I mean, okay, I guess like, see, ish. Yeah, I didn't, I will say I didn't love, of course, the way that they handled disability on the show, so that was not great. But the plotline itself, the kind of way it followed these cases is, I guess, okay. Yeah, I don't know.

Matt Molinaro:

I just see plus from what you described, and I'll abridge it if I need to when I watch it. Okay. Feels like it has enough elements of this case to feel true to true to form. Yeah. And the elements that are included aren't incorrect. Yeah. So we'll see. We'll see.

Enn Burke:

Well, ripped from the headlines is an indie podcast. So if you enjoy listening to us and think that other folks might listen to us and enjoy it, the best thing you can do is to rate and review our podcast wherever you are listening to our episodes, agreed,

Matt Molinaro:

and you're probably a lot more popular than me and a lot less annoying. So tell your friends and I'm pretty sure they would love to listen to our podcast to

Enn Burke:

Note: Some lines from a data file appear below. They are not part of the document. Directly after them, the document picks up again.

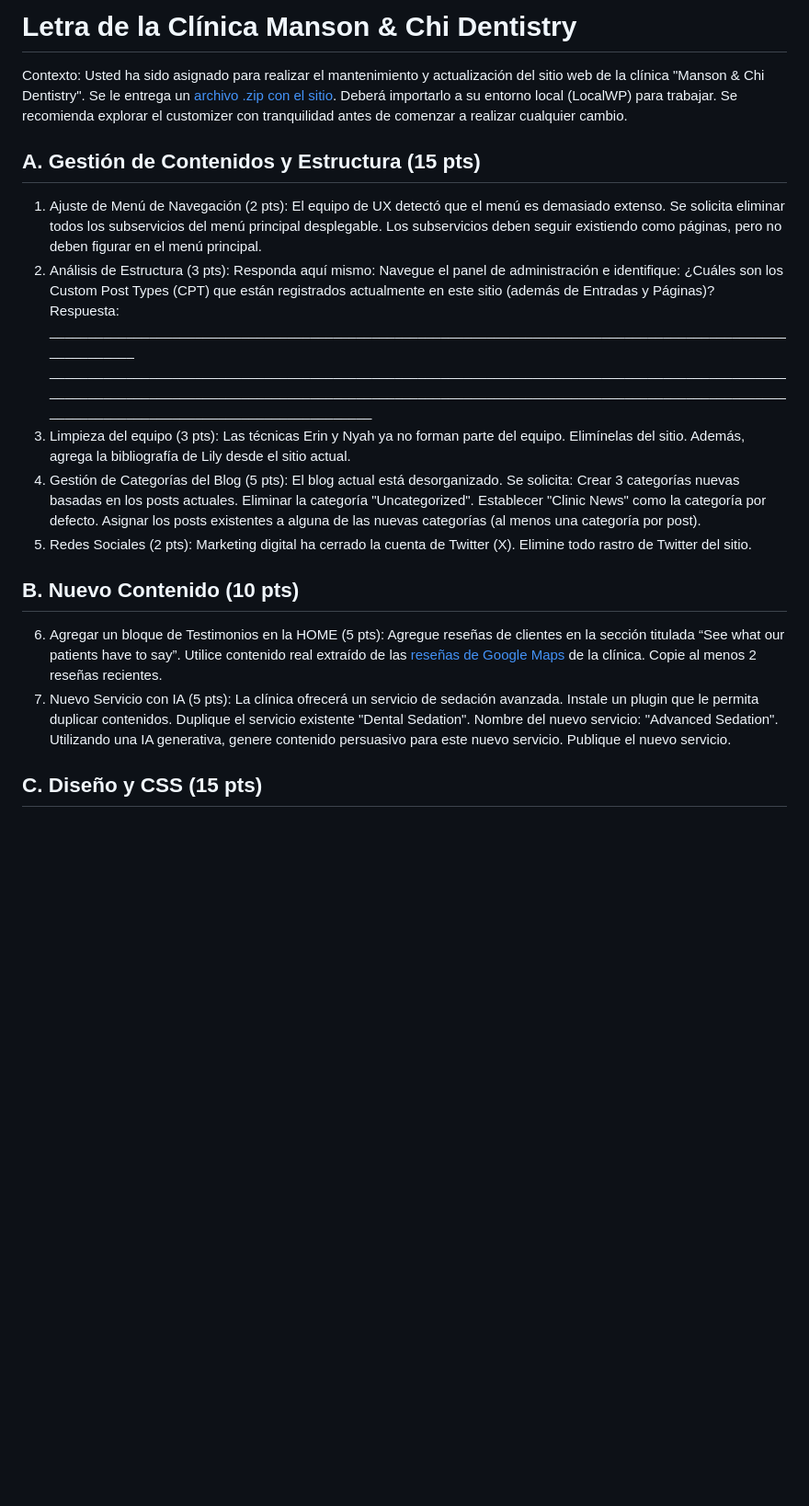
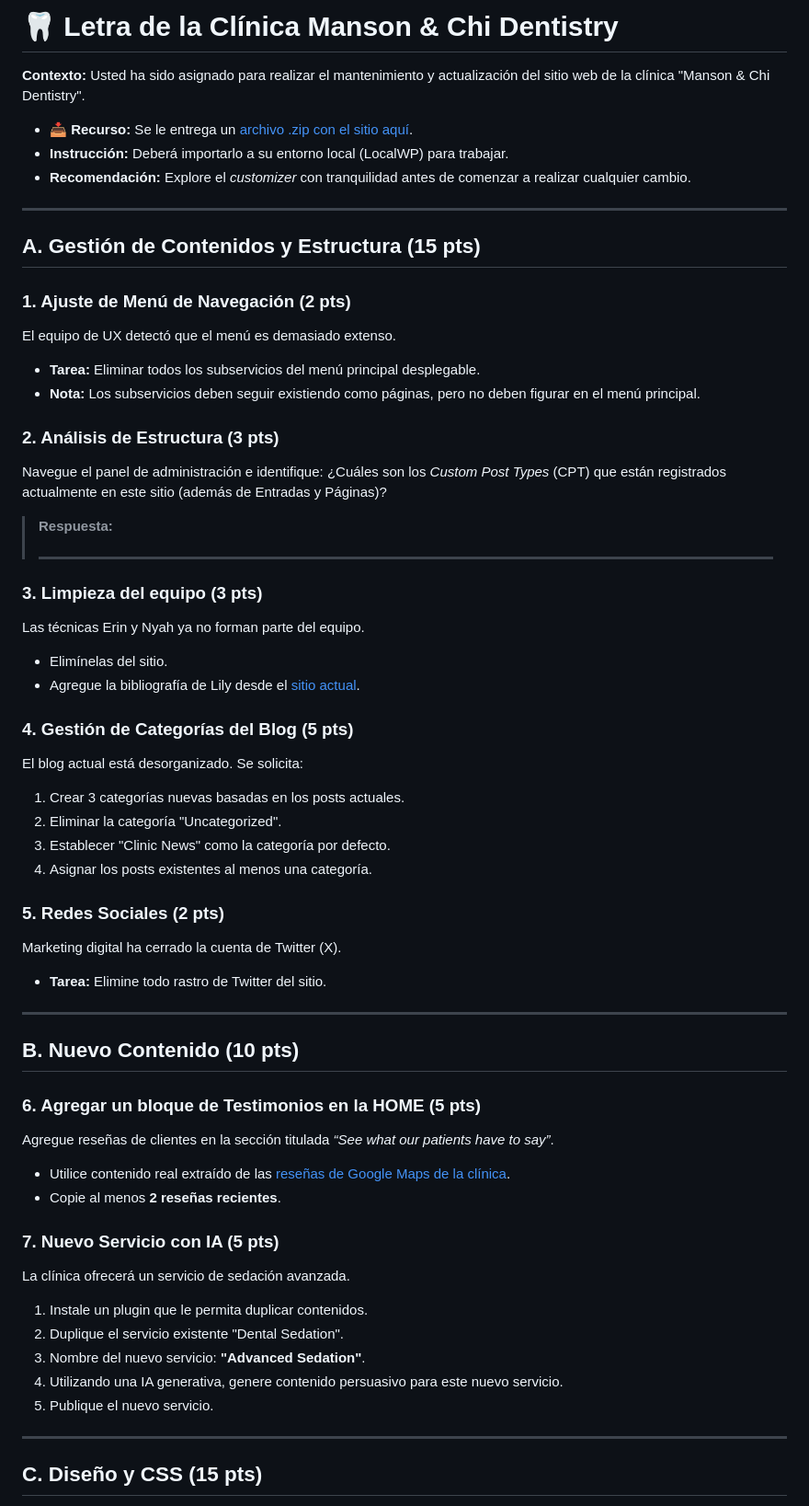
Before and after one commit to mikivallve/dw3-parcial-2025, a Markdown page: README.md, the part around one of its changes. Shown at 92% size. Rendered like a GitHub page; blank space fills up the shorter version.

Commit message:
Update README.md for improved structure and clarity; add new tasks and instructions

```diff
--- a/README.md
+++ b/README.md
@@ -1,33 +1,60 @@
-# Letra de la Clínica Manson & Chi Dentistry
-Contexto: Usted ha sido asignado para realizar el mantenimiento y actualización del sitio web de la clínica "Manson & Chi Dentistry". Se le entrega un [archivo .zip con el sitio](https://drive.google.com/file/d/1DoN-xyUA79YUf1QFhSpN1OMsA7PPS08E/view?usp=sharing). Deberá importarlo a su entorno local (LocalWP) para trabajar. Se recomienda explorar el customizer con tranquilidad antes de comenzar a realizar cualquier cambio.
+# 🦷 Letra de la Clínica Manson & Chi Dentistry
+
+**Contexto:**
+Usted ha sido asignado para realizar el mantenimiento y actualización del sitio web de la clínica "Manson & Chi Dentistry".
+* 📥 **Recurso:** Se le entrega un [archivo .zip con el sitio aquí](https://drive.google.com/file/d/1DoN-xyUA79YUf1QFhSpN1OMsA7PPS08E/view?usp=sharing).
+* **Instrucción:** Deberá importarlo a su entorno local (LocalWP) para trabajar.
+* **Recomendación:** Explore el *customizer* con tranquilidad antes de comenzar a realizar cualquier cambio.
+
+---
 
 ## A. Gestión de Contenidos y Estructura (15 pts)
-1. Ajuste de Menú de Navegación (2 pts):
-El equipo de UX detectó que el menú es demasiado extenso. Se solicita eliminar todos los subservicios del menú principal desplegable. Los subservicios deben seguir existiendo como páginas, pero no deben figurar en el menú principal.
-2. Análisis de Estructura (3 pts):
-Responda aquí mismo: Navegue el panel de administración e identifique: ¿Cuáles son los Custom Post Types (CPT) que están registrados actualmente en este sitio (además de Entradas y Páginas)?
-Respuesta: ___________________________________________________________________________________________________________ __________________________________________________________________________________________________________________________________________________________________________________________________________________________________________
-3. Limpieza del equipo (3 pts):
-Las técnicas Erin y Nyah ya no forman parte del equipo. Elimínelas del sitio. Además, agrega la bibliografía de Lily desde el sitio actual.
-4. Gestión de Categorías del Blog (5 pts):
+
+### 1. Ajuste de Menú de Navegación (2 pts)
+El equipo de UX detectó que el menú es demasiado extenso.
+* **Tarea:** Eliminar todos los subservicios del menú principal desplegable.
+* **Nota:** Los subservicios deben seguir existiendo como páginas, pero no deben figurar en el menú principal.
+
+### 2. Análisis de Estructura (3 pts)
+Navegue el panel de administración e identifique: ¿Cuáles son los *Custom Post Types* (CPT) que están registrados actualmente en este sitio (además de Entradas y Páginas)?
+
+> **Respuesta:**
+>
+> _________________________________________________________________________
+
+### 3. Limpieza del equipo (3 pts)
+Las técnicas Erin y Nyah ya no forman parte del equipo.
+* Elimínelas del sitio.
+* Agregue la bibliografía de Lily desde el [sitio actual](https://mansonandchidentistry.com/about/#team-members).
+
+### 4. Gestión de Categorías del Blog (5 pts)
 El blog actual está desorganizado. Se solicita:
-Crear 3 categorías nuevas basadas en los posts actuales.
-Eliminar la categoría "Uncategorized".
-Establecer "Clinic News" como la categoría por defecto.
-Asignar los posts existentes a alguna de las nuevas categorías (al menos una categoría por post).
-5. Redes Sociales (2 pts):
-Marketing digital ha cerrado la cuenta de Twitter (X). Elimine todo rastro de Twitter del sitio.
+1.  Crear 3 categorías nuevas basadas en los posts actuales.
+2.  Eliminar la categoría "Uncategorized".
+3.  Establecer "Clinic News" como la categoría por defecto.
+4.  Asignar los posts existentes al menos una categoría.
+
+### 5. Redes Sociales (2 pts)
+Marketing digital ha cerrado la cuenta de Twitter (X).
+* **Tarea:** Elimine todo rastro de Twitter del sitio.
+
+---
 
 ## B. Nuevo Contenido (10 pts)
-6. Agregar un bloque de Testimonios en la HOME (5 pts):
-Agregue reseñas de clientes en la sección titulada “See what our patients have to say”.
-Utilice contenido real extraído de las [reseñas de Google Maps](https://www.google.com/search?q=mason+and+chi+dentristry&oq=mason+and+chi+dentristry&gs_lcrp=EgZjaHJvbWUyBggAEEUYOTIGCAEQLhhA0gEINDk0MmowajGoAgCwAgA&sourceid=chrome&ie=UTF-8#lrd=0x5490126f6d3b43f1:0xeda4dc1f8ea3c343,1,,,,) de la clínica. Copie al menos 2 reseñas recientes.
-7. Nuevo Servicio con IA (5 pts):
+
+### 6. Agregar un bloque de Testimonios en la HOME (5 pts)
+Agregue reseñas de clientes en la sección titulada *“See what our patients have to say”*.
+* Utilice contenido real extraído de las [reseñas de Google Maps de la clínica](https://www.google.com/search?q=mason+and+chi+dentristry&oq=mason+and+chi+dentristry&gs_lcrp=EgZjaHJvbWUyBggAEEUYOTIGCAEQLhhA0gEINDk0MmowajGoAgCwAgA&sourceid=chrome&ie=UTF-8#lrd=0x5490126f6d3b43f1:0xeda4dc1f8ea3c343,1,,,,).
+* Copie al menos **2 reseñas recientes**.
+
+### 7. Nuevo Servicio con IA (5 pts)
 La clínica ofrecerá un servicio de sedación avanzada.
-Instale un plugin que le permita duplicar contenidos.
-Duplique el servicio existente "Dental Sedation".
-Nombre del nuevo servicio: "Advanced Sedation".
-Utilizando una IA generativa, genere contenido persuasivo para este nuevo servicio.
-Publique el nuevo servicio.
+1.  Instale un plugin que le permita duplicar contenidos.
+2.  Duplique el servicio existente "Dental Sedation".
+3.  Nombre del nuevo servicio: **"Advanced Sedation"**.
+4.  Utilizando una IA generativa, genere contenido persuasivo para este nuevo servicio.
+5.  Publique el nuevo servicio.
+
+---
 
 ## C. Diseño y CSS (15 pts)
```
Also changed, not shown: other parts of README.md (+21 -13 lines), menu.png (added).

our social media is ripped headlines on Twitter, Facebook, and Instagram or emails, rift headlines pod@gmail.com. And we do love getting emails from you. So feel free to send us a note to say hi,

Matt Molinaro:

and check out our website at ripped headlines pod.com There is so much content on there guys, I am up to date, every episode as it comes out, you can go up there, and then you can see a picture at least one photo for each episode relating to the case you can kind of get an idea what we're what we're going for there. So check it out. And while you're there, check out our Patreon which has some great perks and you can get the joy of supporting us your favorite podcast.

Enn Burke:

And also a percentage of our Patreon proceeds gets donated to the Equal Justice Initiative. So by supporting us you are supporting positive change in the world.

Matt Molinaro:

Thank you so much for listening to right from the headlines where you get the facts and some fiction.

Enn Burke:

We will see you next week and until then stay out of the headlines.

Matt Molinaro:

Bye

Unknown:

bye